Extracted records
*****

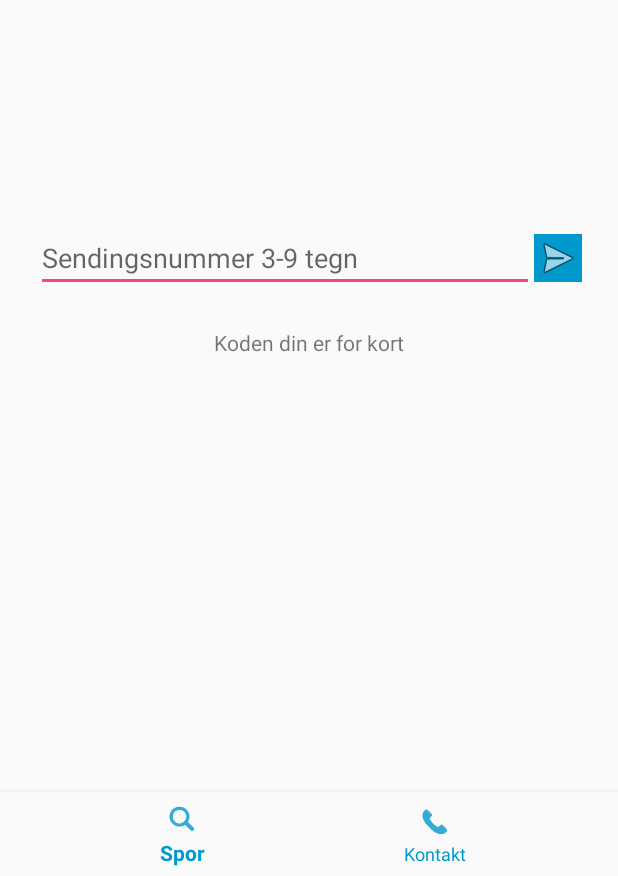
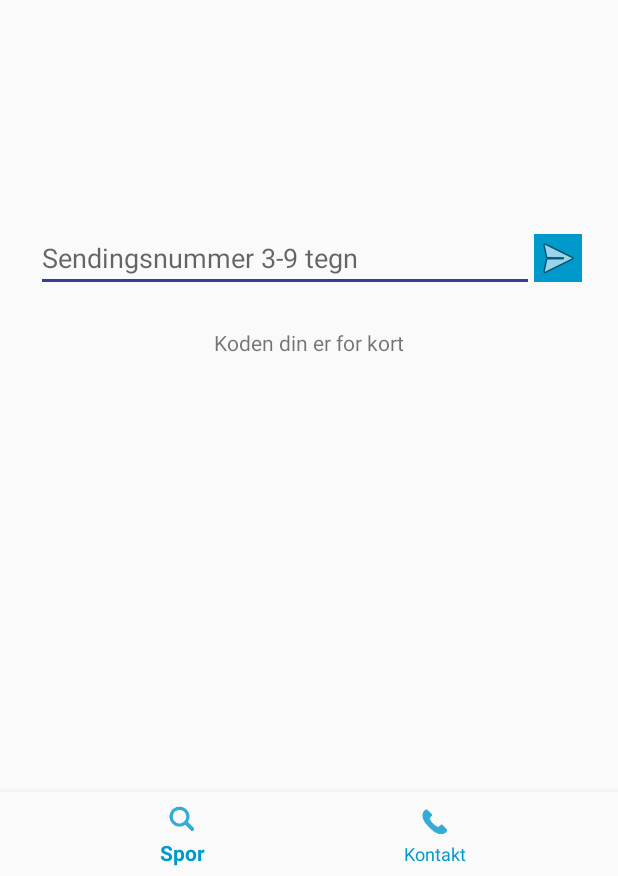
Before and after one commit to BuggeSolutions/sporingsapp, an Android app: the screen it shows after launch (MainActivity), after a tap on an icon or button, on a phone screen of 412 x 824 dp, the part 360-1236 px from its top. Run offline under Robolectric (Android 15) with nearby library versions, the phone set to English and light mode, and no system bars.

Commit message:
Bugfixes and some javadoc

```diff
--- a/app/build.gradle
+++ b/app/build.gradle
@@ -23,7 +23,9 @@ dependencies {
     implementation 'com.android.support:appcompat-v7:26.1.0'
     implementation 'com.android.support:design:26.1.0'
     implementation 'com.android.support.constraint:constraint-layout:1.0.2'
+    implementation 'com.android.support:support-v4:26.1.0'
     testImplementation 'junit:junit:4.12'
     androidTestImplementation 'com.android.support.test:runner:1.0.1'
     androidTestImplementation 'com.android.support.test.espresso:espresso-core:3.0.1'
+    implementation 'com.google.android.gms:play-services-maps:11.8.0'
 }
--- a/app/src/main/java/solutions/bugge/sporingsapp/MainActivity.java
+++ b/app/src/main/java/solutions/bugge/sporingsapp/MainActivity.java
@@ -1,5 +1,6 @@
 package solutions.bugge.sporingsapp;
 
+import android.content.Intent;
 import android.os.Bundle;
 import android.support.annotation.NonNull;
 import android.support.design.widget.BottomNavigationView;
@@ -10,8 +11,14 @@ import android.widget.EditText;
 import android.widget.ImageButton;
 import android.widget.TextView;
 
+/**
+ * Main activity where the application start
+ */
 public class MainActivity extends AppCompatActivity {
 
+    /**
+     * Listener for navigation items. Starts Contactactivity.
+     */
     private BottomNavigationView.OnNavigationItemSelectedListener mOnNavigationItemSelectedListener
             = new BottomNavigationView.OnNavigationItemSelectedListener() {
 
@@ -21,33 +28,50 @@ public class MainActivity extends AppCompatActivity {
                 case R.id.navigation_search:
                     return true;
                 case R.id.navigation_contact:
+                    startActivity(new Intent(MainActivity.this,ContactActivity.class));
                     return true;
             }
             return false;
         }
     };
 
+
+    /**
+     * Set TextField txtError
+     * @param message   the error message
+     */
     private void setErrorText(String message){
         TextView txtError = findViewById(R.id.txtError);
         txtError.setText(message);
     }
 
+    /**
+     * Set listener and onClick action for Button btnSearch
+     */
     private void btnSearchAction(){
         ImageButton btnSearch = findViewById(R.id.btnSearch);
         btnSearch.setOnClickListener(new View.OnClickListener() {
             public void onClick(View v) {
-                EditText txtSeach = findViewById(R.id.txtSearch);
-                final int numSearch = Integer.parseInt(txtSeach.getText().toString());
-                if (numSearch < 100){
-                    setErrorText("Koden din er for kort");
+                EditText txtSearch = findViewById(R.id.txtSearch);
+                if (!txtSearch.getText().toString().equals("")) { // Check if the field is empty
+                    int numSearch = Integer.parseInt(txtSearch.getText().toString());
+                    if (numSearch < 100){
+                        setErrorText("Koden din er for kort");
+                    }
+                    else {
+                        startActivity(new Intent(MainActivity.this,MapActivity.class));
+                    }
                 }
-                else {
-                    // TODO
-                }
+                else { setErrorText("Koden din er for kort"); }
+
             }
         });
     }
 
+    /**
+     * Main method that initializes the activity
+     * @param savedInstanceState
+     */
     @Override
     protected void onCreate(Bundle savedInstanceState) {
         super.onCreate(savedInstanceState);
--- a/app/src/main/res/layout/activity_contact.xml
+++ b/app/src/main/res/layout/activity_contact.xml
@@ -12,8 +12,8 @@
         android:layout_width="0dp"
         android:layout_height="wrap_content"
         android:background="?android:attr/windowBackground"
-        app:itemIconTint="@android:color/black"
-        app:itemTextColor="@android:color/black"
+        app:itemIconTint="@android:color/holo_blue_dark"
+        app:itemTextColor="@android:color/holo_blue_dark"
         app:layout_constraintBottom_toBottomOf="parent"
         app:layout_constraintLeft_toLeftOf="parent"
         app:layout_constraintRight_toRightOf="parent"
@@ -27,7 +27,7 @@
         android:layout_height="wrap_content"
         android:layout_marginBottom="8dp"
         android:layout_marginTop="24dp"
-        android:text="Layout 2"
+        android:text="@string/title_contact"
         app:layout_constraintBottom_toTopOf="@+id/navigation"
         app:layout_constraintLeft_toLeftOf="parent"
         app:layout_constraintRight_toRightOf="parent"
--- a/app/src/main/res/layout/activity_main.xml
+++ b/app/src/main/res/layout/activity_main.xml
@@ -30,6 +30,7 @@
         android:hint="Sendingsnummer 3-9 tegn"
         android:inputType="number"
         android:maxLength="9"
+        android:backgroundTint="@color/colorPrimaryDark"
         android:selectAllOnFocus="false"
         app:layout_constraintBottom_toTopOf="@+id/navigation"
         app:layout_constraintEnd_toStartOf="@+id/btnSearch"
--- a/app/src/main/res/values/colors.xml
+++ b/app/src/main/res/values/colors.xml
@@ -3,4 +3,6 @@
     <color name="colorPrimary">#3F51B5</color>
     <color name="colorPrimaryDark">#303F9F</color>
     <color name="colorAccent">#FF4081</color>
+
+    <color name="black_overlay">#66000000</color>
 </resources>
--- a/app/src/main/res/values/strings.xml
+++ b/app/src/main/res/values/strings.xml
@@ -2,5 +2,6 @@
     <string name="app_name">sporingsapp</string>
     <string name="title_search">Spor</string>
     <string name="title_contact">Kontakt</string>
-    <string name="title_notifications">Notifications</string>
+
+    <string name="title_activity_map">MapActivity</string>
 </resources>
--- a/app/src/main/res/values/styles.xml
+++ b/app/src/main/res/values/styles.xml
@@ -8,4 +8,16 @@
         <item name="colorAccent">@color/colorAccent</item>
     </style>
 
+    <style name="FullscreenTheme" parent="AppTheme">
+        <item name="android:actionBarStyle">@style/FullscreenActionBarStyle</item>
+        <item name="android:windowActionBarOverlay">true</item>
+        <item name="android:windowBackground">@null</item>
+        <item name="metaButtonBarStyle">?android:attr/buttonBarStyle</item>
+        <item name="metaButtonBarButtonStyle">?android:attr/buttonBarButtonStyle</item>
+    </style>
+
+    <style name="FullscreenActionBarStyle" parent="Widget.AppCompat.ActionBar">
+        <item name="android:background">@color/black_overlay</item>
+    </style>
+
 </resources>
```
Also changed, not shown: app/src/main/AndroidManifest.xml (+10 -0 lines), app/src/main/java/solutions/bugge/sporingsapp/ContactActivity.java (added, +43 -0 lines), app/src/main/java/solutions/bugge/sporingsapp/MapActivity.java (added, +19 -0 lines), app/src/main/res/layout/activity_map.xml (added, +19 -0 lines), app/src/main/res/values/attrs.xml (added, +12 -0 lines).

*****

# Exercise description
Locate the word "onCreate" in the records above, and return each line that has it.

# Exercise result
     protected void onCreate(Bundle savedInstanceState) {
         super.onCreate(savedInstanceState);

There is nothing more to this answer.